What is required: The lines below that include "from" are to be found and copied.
Segment Start: Data records
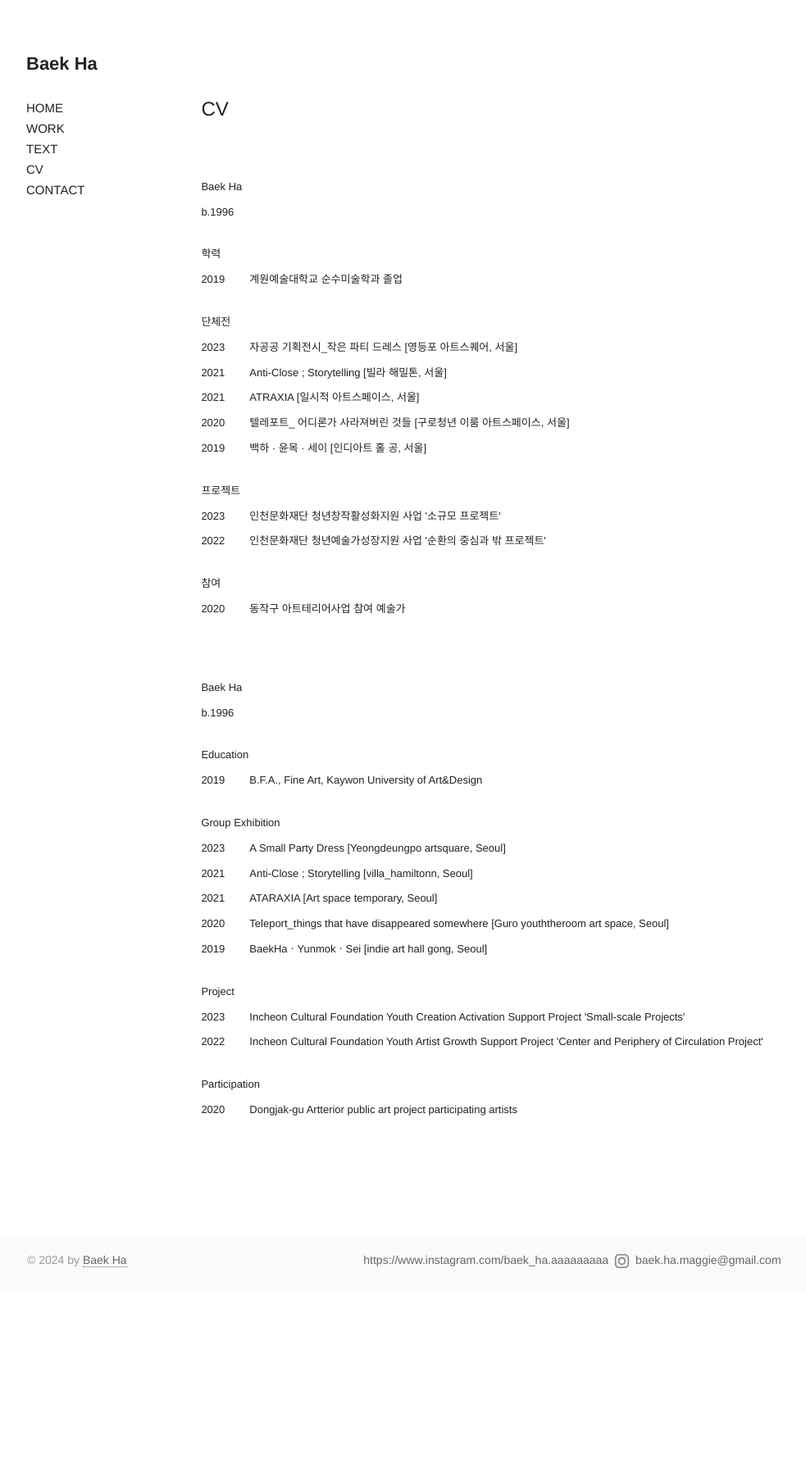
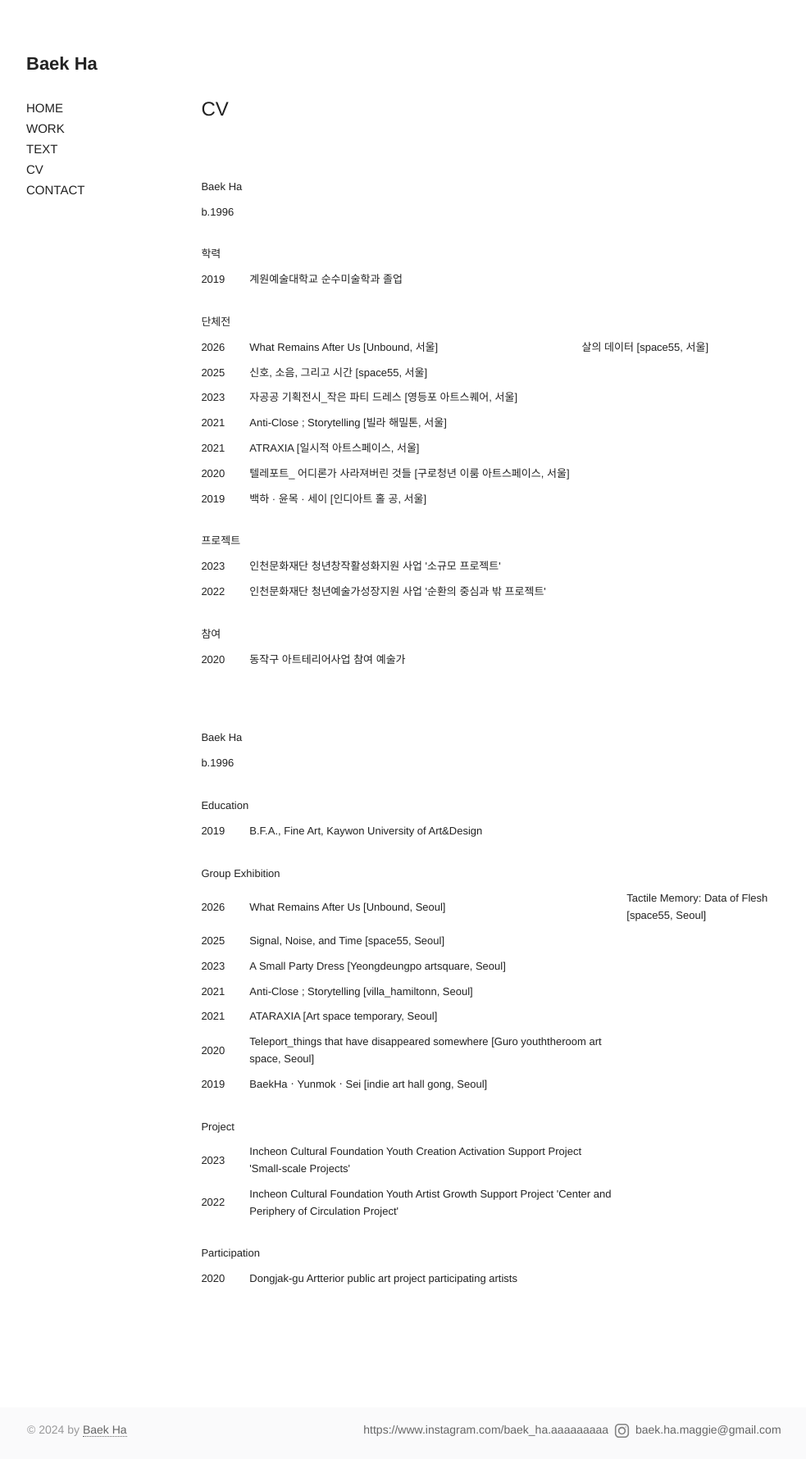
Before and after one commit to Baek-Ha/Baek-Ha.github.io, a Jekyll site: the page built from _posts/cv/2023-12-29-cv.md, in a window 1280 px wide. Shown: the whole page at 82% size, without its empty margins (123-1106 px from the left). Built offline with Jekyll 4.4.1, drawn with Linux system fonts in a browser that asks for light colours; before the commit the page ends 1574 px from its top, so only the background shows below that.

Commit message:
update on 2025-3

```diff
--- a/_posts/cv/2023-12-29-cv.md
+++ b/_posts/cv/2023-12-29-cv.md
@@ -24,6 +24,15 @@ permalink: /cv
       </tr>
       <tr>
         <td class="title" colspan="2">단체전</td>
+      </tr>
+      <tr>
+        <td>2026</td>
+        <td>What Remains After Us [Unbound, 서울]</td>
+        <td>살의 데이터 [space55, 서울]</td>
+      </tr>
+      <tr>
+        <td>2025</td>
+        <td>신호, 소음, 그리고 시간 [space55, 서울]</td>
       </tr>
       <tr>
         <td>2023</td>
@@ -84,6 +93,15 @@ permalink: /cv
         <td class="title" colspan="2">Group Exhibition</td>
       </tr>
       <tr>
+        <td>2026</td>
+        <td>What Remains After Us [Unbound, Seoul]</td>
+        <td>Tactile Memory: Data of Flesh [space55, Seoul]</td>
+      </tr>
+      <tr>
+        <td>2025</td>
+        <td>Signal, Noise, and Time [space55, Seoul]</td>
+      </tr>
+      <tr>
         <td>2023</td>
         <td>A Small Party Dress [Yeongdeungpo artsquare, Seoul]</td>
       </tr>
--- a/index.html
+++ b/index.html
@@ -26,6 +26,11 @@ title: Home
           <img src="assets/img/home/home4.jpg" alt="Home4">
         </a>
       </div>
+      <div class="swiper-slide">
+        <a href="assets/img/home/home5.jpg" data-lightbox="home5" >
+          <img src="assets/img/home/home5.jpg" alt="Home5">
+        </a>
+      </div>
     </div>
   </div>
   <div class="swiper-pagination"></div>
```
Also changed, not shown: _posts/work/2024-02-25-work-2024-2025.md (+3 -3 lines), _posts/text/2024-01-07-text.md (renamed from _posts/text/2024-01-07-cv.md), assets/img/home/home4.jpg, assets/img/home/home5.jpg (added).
Segment End: Data records
Output of the task:
Before and after one commit to Baek-Ha/Baek-Ha.github.io, a Jekyll site: the page built from _posts/cv/2023-12-29-cv.md, in a window 1280 px wide. Shown: the whole page at 82% size, without its empty margins (123-1106 px from the left). Built offline with Jekyll 4.4.1, drawn with Linux system fonts in a browser that asks for light colours; before the commit the page ends 1574 px from its top, so only the background shows below that.
Also changed, not shown: _posts/work/2024-02-25-work-2024-2025.md (+3 -3 lines), _posts/text/2024-01-07-text.md (renamed from _posts/text/2024-01-07-cv.md), assets/img/home/home4.jpg, assets/img/home/home5.jpg (added).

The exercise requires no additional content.